This is what you have to do when you realize too late that the stock kit had a very unauthentic frame assembly and you have to scratch-build the missing components after you already have the engine and suspension in place. I did experiment with building and the subframe before mounting the engine (like a real car!), but the engine wouldn’t clear the firewall.
For those of you considering modifying the Revell or Monogram 1/8 scale Jaguar, talk to me! For the most part, it’s a pretty good kit, but many of the parts and subassemblies are toylike in design. I’m really becoming a proponent of building a kit twice, especially if you’re planning mods–once without painting to familiarize yourself with the stock models idiosyncrasies so that you can plan your build, and then the actual painted build. For this build, I had to really go against the order of assembly laid out in the instructions.
One other recommendation: Don’t be like me, and make it up as you go! Settle on the car you want to model and the level of detail you want include, then stick to the plan. I’ve always been impatient and too in a hurry to dive into a project, and I pay for it with a lot of rework.
Here’s a side-by-side comparison of my 1/8 scale Briggs & Cunningham Jaguar E-Type Le Mans Racing Coupe model interior and the actual car which is in a museum in Venice, Florida. Still a few things to add. Not happy with the steering wheel. I worked with the kit wheel by filling in the holes in the spokes, but I keep getting seams, and it cracked, and the spokes are too big. I’m debating about scratch building a new one.
Here’s the Lucas Fuel Injection system I’ve been working on. As I mentioned in my last post, I started this model with a vague sense of the level of detail I would add toward modeling the 1963ish Briggs & Cunningham Jaguar E-Type Le Mans Racing Coupe. Well, I went all in! That meant re-work on the engine. So, here you see the 3D printed manifold, carbs, and trumpets installed, and the progress on the fuel meter. As you can see, there will be individual fuel lines going from the meter to the manifold.

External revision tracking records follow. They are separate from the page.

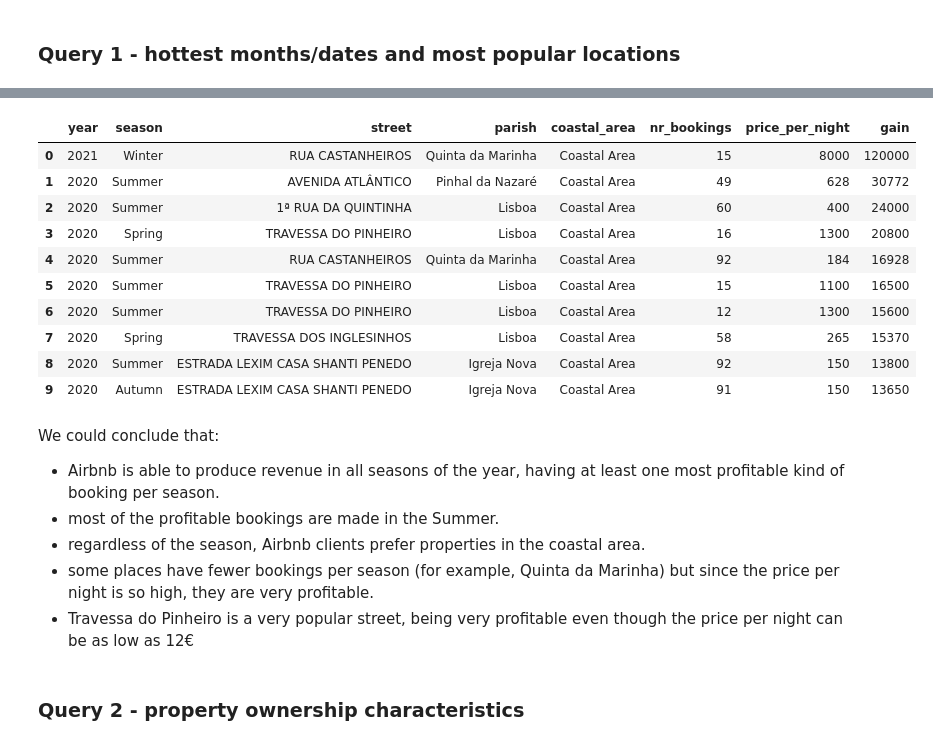
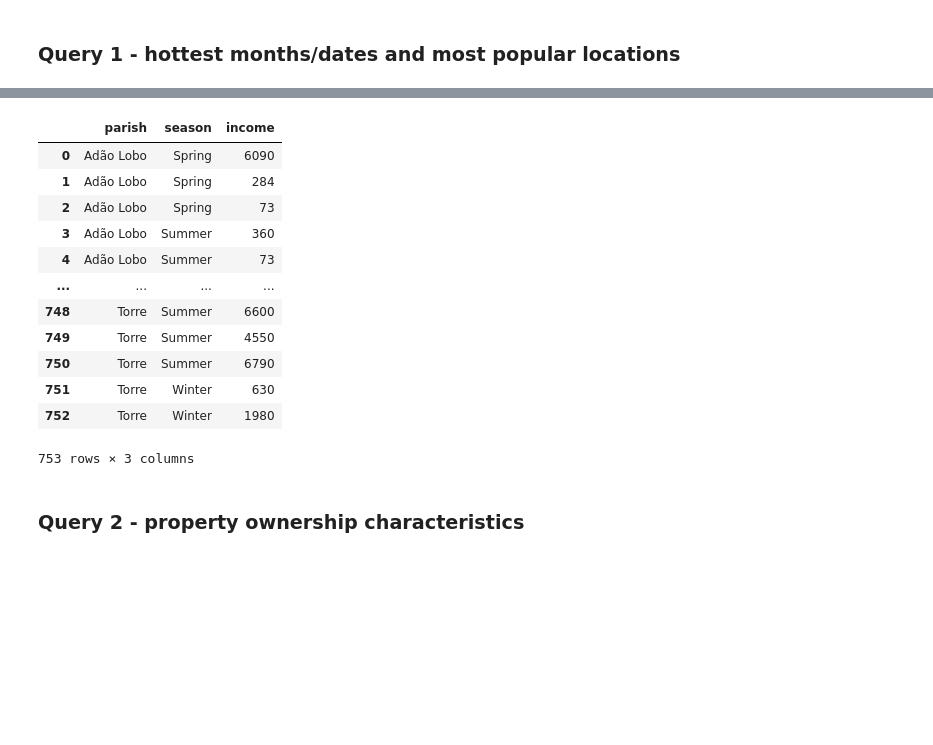
Before and after one commit to beatriz-lima/TPD-Airbnb-Data, a Jupyter notebook: Notebooks/TPD_PhaseIII_012.ipynb, the cells around one changed output, grey strips where cells are left out. Saved outputs shown, nothing was run; the diff lists cells and outputs as text; code cells hidden in the pictures; blank space fills up the shorter version.

```diff
--- a/Notebooks/TPD_PhaseIII_012.ipynb
+++ b/Notebooks/TPD_PhaseIII_012.ipynb
@@ -76,27 +93,30 @@ ORDER BY gain DESC
+# %%
+query_11 = """
+SELECT l.parish, d.season, count(*)*b.price_per_night as income
+FROM date d, booking b, location l
+WHERE b.date_id = d.date_id
+AND b.location_id = l.location_id
+GROUP BY l.parish, d.season, b.price_per_night
+"""
 # %%
 conn = pg.connect(host = db.server_host,database = db.dbname, user = db.dbusername,password = db.dbpassword,sslmode=db.sslmode)
-q1_df = sqlio.read_sql_query(query1, conn)
+q1_df = sqlio.read_sql_query(query_11, conn)
 # %%
-q1_df.head(10)
+q1_df
 # %% [output]
-|  | year | season | street | parish | coastal_area | nr_bookings | price_per_night | gain |
-| 0 | 2021 | Winter | RUA CASTANHEIROS | Quinta da Marinha | Coastal Area | 15 | 8000 | 120000 |
-| 1 | 2020 | Summer | AVENIDA ATLÂNTICO | Pinhal da Nazaré | Coastal Area | 49 | 628 | 30772 |
-| 2 | 2020 | Summer | 1ª RUA DA QUINTINHA | Lisboa | Coastal Area | 60 | 400 | 24000 |
-| 3 | 2020 | Spring | TRAVESSA DO PINHEIRO | Lisboa | Coastal Area | 16 | 1300 | 20800 |
-| 4 | 2020 | Summer | RUA CASTANHEIROS | Quinta da Marinha | Coastal Area | 92 | 184 | 16928 |
-| 5 | 2020 | Summer | TRAVESSA DO PINHEIRO | Lisboa | Coastal Area | 15 | 1100 | 16500 |
-| 6 | 2020 | Summer | TRAVESSA DO PINHEIRO | Lisboa | Coastal Area | 12 | 1300 | 15600 |
-| 7 | 2020 | Spring | TRAVESSA DOS INGLESINHOS | Lisboa | Coastal Area | 58 | 265 | 15370 |
-| 8 | 2020 | Summer | ESTRADA LEXIM CASA SHANTI PENEDO | Igreja Nova | Coastal Area | 92 | 150 | 13800 |
-| 9 | 2020 | Autumn | ESTRADA LEXIM CASA SHANTI PENEDO | Igreja Nova | Coastal Area | 91 | 150 | 13650 |
+|  | parish | season | income |
+| 0 | Adão Lobo | Spring | 6090 |
+| 1 | Adão Lobo | Spring | 284 |
+| 2 | Adão Lobo | Spring | 73 |
+| 3 | Adão Lobo | Summer | 360 |
+| 4 | Adão Lobo | Summer | 73 |
+| ... | ... | ... | ... |
+| 748 | Torre | Summer | 6600 |
+| 749 | Torre | Summer | 4550 |
+| 750 | Torre | Summer | 6790 |
+| 751 | Torre | Winter | 630 |
+| 752 | Torre | Winter | 1980 |
+753 rows × 3 columns
-# %% [markdown]
-We could conclude that:
-- Airbnb is able to produce revenue in all seasons of the year, having at least one most profitable kind of booking per season.
-- most of the profitable bookings are made in the Summer.
-- regardless of the season, Airbnb clients prefer properties in the coastal area.
-- some places have fewer bookings per season (for example, Quinta da Marinha) but since the price per night is so high, they are very profitable.
-- Travessa do Pinheiro is a very popular street, being very profitable even though the price per night can be as low as 12€
 # %% [markdown]
 ### Query 2 - property ownership characteristics
 # %%
```
Also changed, not shown: parts of 4 cells of this notebook.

Here’s an update on the slow progress of my 1:8 Scale 1963 Briggs & Cunningham Jaguar E-Type Le Mans Racing Coupe model car. The big challenge with trying to replicate this historical car has been finding reference photos. And, I started the build before I really committed to modeling this particular car, so there has been some rework. Sometimes I’ve guessed on a particular detail only to find another photo online that shows I guessed wrong.
Here is the rear interior of the car. I had to reference some other cars of the era to figure out the fuel system.
I’m roughing out body contours and the sheet metal seems visible on the real car.
Front and rear subframe assemblies. I had to start over on the front clip because I painted it black instead of white.
And here’s another development: my wife got me a 3D printer for Christmas. So, I’m redoing the engine with more accurate components I can model and print now.
I’ll take more pics soon of some other parts of the model.
This is a tricky build. Because the Jaguar is a monocoque construction, I’m going to have to paint the body with the car assembled, or paint the subassemblies separately and deal with seams after putting it together. Also, I’m changing the car from a lefty to a righty, so I’ve basically scratch built a new dashboard. I’ll show pictures of that later.
Here’s the engine so far:
I still need to add fuel lines and additional accelerator linkage.
Finally got the hobby stuff all set up in the basement of our new home in Atlanta, so worked resumed on my 1/12 scale ‘57 Chevy Gasser model car. I still have some more to do: door jam detail, parachute cords and cable, and touch-ups. Boy has there been a lot of touch-ups! Since I make things up as I go with only a general plan—and I’m old—I make a lot of goofs.
Although frequently interrupted by guitar making, playing, and other projects, work on my Monogram 1/12 scale 57 Chevy Gasser continues. As usual, I continue to improvise around my sometimes poor planning and blunders. Ivory white body color is going on, soon to be rubbed down to expose lots of primer.
Here’s one of my latest projects: I built a speaker and amp head cabinet out of repurposed pine for my VHT Special 6 guitar amplifier. The speaker in the cabinet is a Celestion Greenback 25w. The finish is amber shellac, which is definitely not applied perfectly. Overall, I think it looks pretty cool and sounds warm and clear with just the right amount of breakup from the Greenback.
Is sticking with it. I started this illustration months ago. I had decided not to use the layers in Procreate (for iPad) but render it like a real painting using a wet brush on one layer. But after I got all the color blocked in I hated it. Color and tonality was very different than this. Too bright with no dynamics or drama. Yet, I liked the general composition, so, I re-sketched some of it and started over. As you can see, I’m in love with Edward Hopper’s work.